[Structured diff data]
________________________________________

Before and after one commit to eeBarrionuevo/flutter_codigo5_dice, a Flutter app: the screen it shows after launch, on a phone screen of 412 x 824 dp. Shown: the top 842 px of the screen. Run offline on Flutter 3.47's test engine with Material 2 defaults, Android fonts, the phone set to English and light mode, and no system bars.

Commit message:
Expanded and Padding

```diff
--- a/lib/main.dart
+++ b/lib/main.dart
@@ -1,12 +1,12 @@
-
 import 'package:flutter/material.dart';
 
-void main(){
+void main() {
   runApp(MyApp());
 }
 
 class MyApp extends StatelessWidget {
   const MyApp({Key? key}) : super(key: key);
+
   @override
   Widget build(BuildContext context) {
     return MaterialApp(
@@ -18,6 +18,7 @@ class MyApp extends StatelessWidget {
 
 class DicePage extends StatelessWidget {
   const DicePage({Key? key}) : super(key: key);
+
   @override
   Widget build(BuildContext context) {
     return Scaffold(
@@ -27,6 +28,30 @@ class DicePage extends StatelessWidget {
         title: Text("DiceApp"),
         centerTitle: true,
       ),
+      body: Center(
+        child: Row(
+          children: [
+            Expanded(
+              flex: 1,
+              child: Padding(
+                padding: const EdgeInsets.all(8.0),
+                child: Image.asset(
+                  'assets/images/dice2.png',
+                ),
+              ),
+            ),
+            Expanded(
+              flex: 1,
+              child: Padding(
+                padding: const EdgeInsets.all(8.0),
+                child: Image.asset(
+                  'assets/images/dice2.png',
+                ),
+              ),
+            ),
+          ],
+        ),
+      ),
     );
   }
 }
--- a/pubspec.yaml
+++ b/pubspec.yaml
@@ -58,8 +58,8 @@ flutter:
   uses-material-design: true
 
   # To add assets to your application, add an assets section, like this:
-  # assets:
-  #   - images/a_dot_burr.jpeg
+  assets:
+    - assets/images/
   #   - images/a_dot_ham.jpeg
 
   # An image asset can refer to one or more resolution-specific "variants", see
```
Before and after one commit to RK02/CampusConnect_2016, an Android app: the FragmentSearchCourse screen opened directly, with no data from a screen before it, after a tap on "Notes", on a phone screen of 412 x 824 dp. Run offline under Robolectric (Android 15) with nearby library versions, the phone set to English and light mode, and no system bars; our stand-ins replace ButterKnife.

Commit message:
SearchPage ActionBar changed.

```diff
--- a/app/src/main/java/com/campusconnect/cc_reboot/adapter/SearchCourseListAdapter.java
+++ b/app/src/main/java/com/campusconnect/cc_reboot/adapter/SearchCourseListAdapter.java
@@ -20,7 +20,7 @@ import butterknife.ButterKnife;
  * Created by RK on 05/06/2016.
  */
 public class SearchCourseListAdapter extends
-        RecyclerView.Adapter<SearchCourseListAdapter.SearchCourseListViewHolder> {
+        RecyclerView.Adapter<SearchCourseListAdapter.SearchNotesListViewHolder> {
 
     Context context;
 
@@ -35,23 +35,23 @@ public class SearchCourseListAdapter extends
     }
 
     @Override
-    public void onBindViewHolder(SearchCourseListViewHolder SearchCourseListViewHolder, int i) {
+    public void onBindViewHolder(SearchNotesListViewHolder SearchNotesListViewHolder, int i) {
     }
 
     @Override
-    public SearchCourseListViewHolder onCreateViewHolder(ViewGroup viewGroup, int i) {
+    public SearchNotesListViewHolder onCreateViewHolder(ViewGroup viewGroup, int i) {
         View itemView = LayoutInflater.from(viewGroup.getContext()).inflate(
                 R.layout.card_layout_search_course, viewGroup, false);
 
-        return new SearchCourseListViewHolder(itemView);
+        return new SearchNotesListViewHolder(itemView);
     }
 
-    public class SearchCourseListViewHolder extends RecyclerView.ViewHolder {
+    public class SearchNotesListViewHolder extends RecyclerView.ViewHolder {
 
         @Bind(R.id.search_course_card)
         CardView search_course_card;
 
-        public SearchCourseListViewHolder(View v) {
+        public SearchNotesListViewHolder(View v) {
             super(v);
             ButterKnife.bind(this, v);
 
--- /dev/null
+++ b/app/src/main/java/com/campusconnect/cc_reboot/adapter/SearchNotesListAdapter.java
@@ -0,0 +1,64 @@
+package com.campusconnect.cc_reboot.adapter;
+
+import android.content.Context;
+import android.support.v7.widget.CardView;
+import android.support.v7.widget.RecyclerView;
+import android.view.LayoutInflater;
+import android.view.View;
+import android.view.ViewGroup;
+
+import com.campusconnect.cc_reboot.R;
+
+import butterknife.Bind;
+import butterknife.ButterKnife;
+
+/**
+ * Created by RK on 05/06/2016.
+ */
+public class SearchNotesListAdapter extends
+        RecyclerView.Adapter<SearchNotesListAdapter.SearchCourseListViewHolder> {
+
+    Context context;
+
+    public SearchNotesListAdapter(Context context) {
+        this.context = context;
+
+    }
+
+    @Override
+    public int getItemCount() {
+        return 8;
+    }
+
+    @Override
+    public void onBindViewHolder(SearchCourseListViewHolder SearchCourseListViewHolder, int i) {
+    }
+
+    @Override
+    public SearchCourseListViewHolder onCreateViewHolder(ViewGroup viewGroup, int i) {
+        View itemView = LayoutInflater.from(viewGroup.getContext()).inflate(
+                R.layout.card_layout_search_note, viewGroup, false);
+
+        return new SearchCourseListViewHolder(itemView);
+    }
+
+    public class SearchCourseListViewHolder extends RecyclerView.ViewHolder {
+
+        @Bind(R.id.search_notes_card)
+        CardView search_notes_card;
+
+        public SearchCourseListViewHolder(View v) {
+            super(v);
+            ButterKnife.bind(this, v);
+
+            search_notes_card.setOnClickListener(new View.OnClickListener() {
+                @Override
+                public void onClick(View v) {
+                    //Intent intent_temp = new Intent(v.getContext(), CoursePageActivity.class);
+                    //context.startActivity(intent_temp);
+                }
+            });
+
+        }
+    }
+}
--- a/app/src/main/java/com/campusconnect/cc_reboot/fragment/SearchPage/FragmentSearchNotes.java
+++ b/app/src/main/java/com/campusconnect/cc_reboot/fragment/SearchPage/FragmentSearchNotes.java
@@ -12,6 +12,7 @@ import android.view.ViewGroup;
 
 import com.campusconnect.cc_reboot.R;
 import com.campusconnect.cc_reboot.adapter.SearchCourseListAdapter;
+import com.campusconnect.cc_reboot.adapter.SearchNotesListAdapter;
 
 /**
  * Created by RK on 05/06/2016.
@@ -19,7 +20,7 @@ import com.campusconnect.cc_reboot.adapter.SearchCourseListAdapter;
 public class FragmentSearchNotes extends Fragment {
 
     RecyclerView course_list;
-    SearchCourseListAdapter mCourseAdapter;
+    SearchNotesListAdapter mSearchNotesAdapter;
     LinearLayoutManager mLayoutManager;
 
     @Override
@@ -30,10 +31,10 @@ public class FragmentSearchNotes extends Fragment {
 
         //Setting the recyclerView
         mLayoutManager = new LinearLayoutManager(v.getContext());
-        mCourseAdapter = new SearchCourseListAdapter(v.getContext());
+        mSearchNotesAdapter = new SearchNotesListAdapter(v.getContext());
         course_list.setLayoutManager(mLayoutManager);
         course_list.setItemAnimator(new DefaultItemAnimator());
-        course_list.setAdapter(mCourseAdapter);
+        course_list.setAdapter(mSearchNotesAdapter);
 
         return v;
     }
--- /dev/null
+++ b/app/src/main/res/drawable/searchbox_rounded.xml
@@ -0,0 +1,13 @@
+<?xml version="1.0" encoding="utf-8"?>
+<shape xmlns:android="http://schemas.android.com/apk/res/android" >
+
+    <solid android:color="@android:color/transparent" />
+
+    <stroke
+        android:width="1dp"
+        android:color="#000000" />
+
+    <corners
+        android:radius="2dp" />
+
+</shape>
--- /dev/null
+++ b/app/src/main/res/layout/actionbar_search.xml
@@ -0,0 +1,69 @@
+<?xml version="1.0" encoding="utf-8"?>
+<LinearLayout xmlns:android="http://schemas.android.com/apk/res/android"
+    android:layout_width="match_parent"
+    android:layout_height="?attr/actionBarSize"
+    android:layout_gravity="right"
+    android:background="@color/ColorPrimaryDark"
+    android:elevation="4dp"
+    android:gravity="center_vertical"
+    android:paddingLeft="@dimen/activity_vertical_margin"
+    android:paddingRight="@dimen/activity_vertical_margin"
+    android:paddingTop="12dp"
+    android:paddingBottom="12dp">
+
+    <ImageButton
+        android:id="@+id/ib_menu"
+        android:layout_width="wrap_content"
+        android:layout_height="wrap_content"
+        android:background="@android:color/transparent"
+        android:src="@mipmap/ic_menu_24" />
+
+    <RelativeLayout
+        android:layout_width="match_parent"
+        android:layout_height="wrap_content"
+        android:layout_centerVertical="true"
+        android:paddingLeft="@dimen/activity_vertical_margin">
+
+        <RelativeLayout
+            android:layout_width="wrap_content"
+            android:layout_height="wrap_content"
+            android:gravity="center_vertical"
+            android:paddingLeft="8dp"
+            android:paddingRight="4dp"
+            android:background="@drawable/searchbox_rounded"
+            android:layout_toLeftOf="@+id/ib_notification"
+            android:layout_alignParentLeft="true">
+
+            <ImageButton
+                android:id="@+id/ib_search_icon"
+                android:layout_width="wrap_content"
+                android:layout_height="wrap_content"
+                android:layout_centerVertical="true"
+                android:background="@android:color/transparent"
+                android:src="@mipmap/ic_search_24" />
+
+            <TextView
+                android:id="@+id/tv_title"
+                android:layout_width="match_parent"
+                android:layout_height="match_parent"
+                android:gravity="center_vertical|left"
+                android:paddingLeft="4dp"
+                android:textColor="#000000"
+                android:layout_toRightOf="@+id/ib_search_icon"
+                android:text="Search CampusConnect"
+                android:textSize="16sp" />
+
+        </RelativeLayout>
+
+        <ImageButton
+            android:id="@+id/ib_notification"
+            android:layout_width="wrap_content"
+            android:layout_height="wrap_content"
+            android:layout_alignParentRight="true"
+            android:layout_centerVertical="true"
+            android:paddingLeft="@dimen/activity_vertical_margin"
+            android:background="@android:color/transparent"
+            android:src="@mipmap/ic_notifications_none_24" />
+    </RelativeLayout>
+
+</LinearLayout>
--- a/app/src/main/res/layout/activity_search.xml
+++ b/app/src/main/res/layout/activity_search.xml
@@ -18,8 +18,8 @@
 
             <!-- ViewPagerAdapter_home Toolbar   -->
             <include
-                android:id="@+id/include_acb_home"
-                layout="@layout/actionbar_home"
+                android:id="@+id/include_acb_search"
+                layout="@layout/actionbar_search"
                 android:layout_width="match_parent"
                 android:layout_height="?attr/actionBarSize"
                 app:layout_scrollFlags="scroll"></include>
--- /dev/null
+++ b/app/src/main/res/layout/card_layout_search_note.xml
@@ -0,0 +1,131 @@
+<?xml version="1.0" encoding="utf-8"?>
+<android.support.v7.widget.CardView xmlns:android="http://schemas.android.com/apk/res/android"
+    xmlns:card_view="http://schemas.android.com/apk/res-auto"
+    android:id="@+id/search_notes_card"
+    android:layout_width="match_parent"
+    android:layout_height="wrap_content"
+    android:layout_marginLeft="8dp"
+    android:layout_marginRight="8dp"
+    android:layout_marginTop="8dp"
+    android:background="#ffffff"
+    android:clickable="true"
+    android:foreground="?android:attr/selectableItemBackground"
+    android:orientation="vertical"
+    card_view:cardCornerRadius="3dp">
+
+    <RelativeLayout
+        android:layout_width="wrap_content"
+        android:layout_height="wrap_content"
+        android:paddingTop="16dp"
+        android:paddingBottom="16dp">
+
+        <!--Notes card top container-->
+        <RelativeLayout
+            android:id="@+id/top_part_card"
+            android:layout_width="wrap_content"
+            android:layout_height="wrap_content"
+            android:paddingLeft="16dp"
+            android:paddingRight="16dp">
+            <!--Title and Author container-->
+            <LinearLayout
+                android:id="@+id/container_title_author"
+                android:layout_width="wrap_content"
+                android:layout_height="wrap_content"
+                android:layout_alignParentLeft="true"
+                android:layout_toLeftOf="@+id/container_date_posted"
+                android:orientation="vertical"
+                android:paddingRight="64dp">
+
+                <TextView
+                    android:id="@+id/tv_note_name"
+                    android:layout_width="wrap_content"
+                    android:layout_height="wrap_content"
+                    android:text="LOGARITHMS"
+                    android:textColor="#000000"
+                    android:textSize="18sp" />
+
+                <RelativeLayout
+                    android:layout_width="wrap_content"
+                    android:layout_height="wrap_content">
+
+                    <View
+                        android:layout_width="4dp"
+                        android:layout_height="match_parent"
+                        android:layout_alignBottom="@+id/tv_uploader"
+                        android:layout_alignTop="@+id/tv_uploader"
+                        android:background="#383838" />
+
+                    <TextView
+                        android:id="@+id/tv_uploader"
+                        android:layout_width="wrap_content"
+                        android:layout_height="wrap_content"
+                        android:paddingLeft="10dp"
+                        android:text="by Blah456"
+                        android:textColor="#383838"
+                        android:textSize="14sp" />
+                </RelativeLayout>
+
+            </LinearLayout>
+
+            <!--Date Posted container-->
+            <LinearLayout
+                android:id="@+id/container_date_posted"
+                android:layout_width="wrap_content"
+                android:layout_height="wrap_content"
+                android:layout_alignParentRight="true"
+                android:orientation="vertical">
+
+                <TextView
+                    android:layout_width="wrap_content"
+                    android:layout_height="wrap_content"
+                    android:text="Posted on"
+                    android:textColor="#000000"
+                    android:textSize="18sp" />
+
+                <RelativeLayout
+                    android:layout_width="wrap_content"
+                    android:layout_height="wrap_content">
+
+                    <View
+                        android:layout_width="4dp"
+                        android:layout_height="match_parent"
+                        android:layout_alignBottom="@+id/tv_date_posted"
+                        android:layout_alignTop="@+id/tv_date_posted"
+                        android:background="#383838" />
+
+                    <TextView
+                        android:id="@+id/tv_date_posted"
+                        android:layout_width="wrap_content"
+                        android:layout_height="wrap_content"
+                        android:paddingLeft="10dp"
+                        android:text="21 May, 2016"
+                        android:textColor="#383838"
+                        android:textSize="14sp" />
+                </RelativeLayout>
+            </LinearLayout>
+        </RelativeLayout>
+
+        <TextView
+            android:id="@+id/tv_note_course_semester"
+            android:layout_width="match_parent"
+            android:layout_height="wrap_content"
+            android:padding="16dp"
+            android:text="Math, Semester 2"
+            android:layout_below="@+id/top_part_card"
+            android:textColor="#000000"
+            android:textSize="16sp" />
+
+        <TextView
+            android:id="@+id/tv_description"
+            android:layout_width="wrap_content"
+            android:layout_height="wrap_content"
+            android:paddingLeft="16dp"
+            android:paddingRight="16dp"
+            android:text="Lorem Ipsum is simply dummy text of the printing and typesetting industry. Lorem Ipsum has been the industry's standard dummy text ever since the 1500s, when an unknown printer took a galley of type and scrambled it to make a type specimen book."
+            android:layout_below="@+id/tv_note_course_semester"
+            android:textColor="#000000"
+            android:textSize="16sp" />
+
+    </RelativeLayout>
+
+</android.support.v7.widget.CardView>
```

________________________________________

**EXERCISE DESCRIPTION:**
A single number is required: the count of lines in the data above that include the word "StatelessWidget".

**WRITTEN SOLUTION:**
4